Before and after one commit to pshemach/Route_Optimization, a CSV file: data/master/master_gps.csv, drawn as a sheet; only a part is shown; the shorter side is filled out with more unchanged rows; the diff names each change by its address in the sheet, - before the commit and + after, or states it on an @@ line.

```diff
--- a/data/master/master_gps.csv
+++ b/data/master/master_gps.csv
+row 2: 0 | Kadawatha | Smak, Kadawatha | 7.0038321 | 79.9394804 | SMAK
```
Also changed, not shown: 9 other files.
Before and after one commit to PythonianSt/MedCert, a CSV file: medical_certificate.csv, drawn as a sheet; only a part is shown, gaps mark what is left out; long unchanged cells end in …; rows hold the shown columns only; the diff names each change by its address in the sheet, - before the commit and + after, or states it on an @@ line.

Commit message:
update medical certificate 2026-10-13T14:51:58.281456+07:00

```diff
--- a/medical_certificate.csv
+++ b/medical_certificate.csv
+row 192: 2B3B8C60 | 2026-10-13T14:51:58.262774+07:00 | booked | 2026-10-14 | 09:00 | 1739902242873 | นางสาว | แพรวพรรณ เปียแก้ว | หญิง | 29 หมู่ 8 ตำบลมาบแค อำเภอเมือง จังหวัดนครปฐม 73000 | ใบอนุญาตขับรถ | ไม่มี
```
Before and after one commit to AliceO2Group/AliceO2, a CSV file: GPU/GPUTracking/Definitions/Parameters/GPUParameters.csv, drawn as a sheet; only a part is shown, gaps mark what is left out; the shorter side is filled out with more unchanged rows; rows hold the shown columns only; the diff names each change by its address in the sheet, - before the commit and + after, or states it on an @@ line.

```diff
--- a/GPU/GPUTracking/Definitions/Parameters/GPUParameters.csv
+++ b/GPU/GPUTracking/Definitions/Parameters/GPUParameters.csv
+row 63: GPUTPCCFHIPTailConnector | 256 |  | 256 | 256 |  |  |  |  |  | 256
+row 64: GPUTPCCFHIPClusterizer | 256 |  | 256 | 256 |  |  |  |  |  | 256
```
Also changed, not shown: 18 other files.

Work instruction — Output each line of the material exactly as it was written above.

Result —
Before and after one commit to pshemach/Route_Optimization, a CSV file: data/master/master_gps.csv, drawn as a sheet; only a part is shown; the shorter side is filled out with more unchanged rows; the diff names each change by its address in the sheet, - before the commit and + after, or states it on an @@ line.

```diff
--- a/data/master/master_gps.csv
+++ b/data/master/master_gps.csv
+row 2: 0 | Kadawatha | Smak, Kadawatha | 7.0038321 | 79.9394804 | SMAK
```
Also changed, not shown: 9 other files.
Before and after one commit to PythonianSt/MedCert, a CSV file: medical_certificate.csv, drawn as a sheet; only a part is shown, gaps mark what is left out; long unchanged cells end in …; rows hold the shown columns only; the diff names each change by its address in the sheet, - before the commit and + after, or states it on an @@ line.

Commit message:
update medical certificate 2026-10-13T14:51:58.281456+07:00

```diff
--- a/medical_certificate.csv
+++ b/medical_certificate.csv
+row 192: 2B3B8C60 | 2026-10-13T14:51:58.262774+07:00 | booked | 2026-10-14 | 09:00 | 1739902242873 | นางสาว | แพรวพรรณ เปียแก้ว | หญิง | 29 หมู่ 8 ตำบลมาบแค อำเภอเมือง จังหวัดนครปฐม 73000 | ใบอนุญาตขับรถ | ไม่มี
```
Before and after one commit to AliceO2Group/AliceO2, a CSV file: GPU/GPUTracking/Definitions/Parameters/GPUParameters.csv, drawn as a sheet; only a part is shown, gaps mark what is left out; the shorter side is filled out with more unchanged rows; rows hold the shown columns only; the diff names each change by its address in the sheet, - before the commit and + after, or states it on an @@ line.

```diff
--- a/GPU/GPUTracking/Definitions/Parameters/GPUParameters.csv
+++ b/GPU/GPUTracking/Definitions/Parameters/GPUParameters.csv
+row 63: GPUTPCCFHIPTailConnector | 256 |  | 256 | 256 |  |  |  |  |  | 256
+row 64: GPUTPCCFHIPClusterizer | 256 |  | 256 | 256 |  |  |  |  |  | 256
```
Also changed, not shown: 18 other files.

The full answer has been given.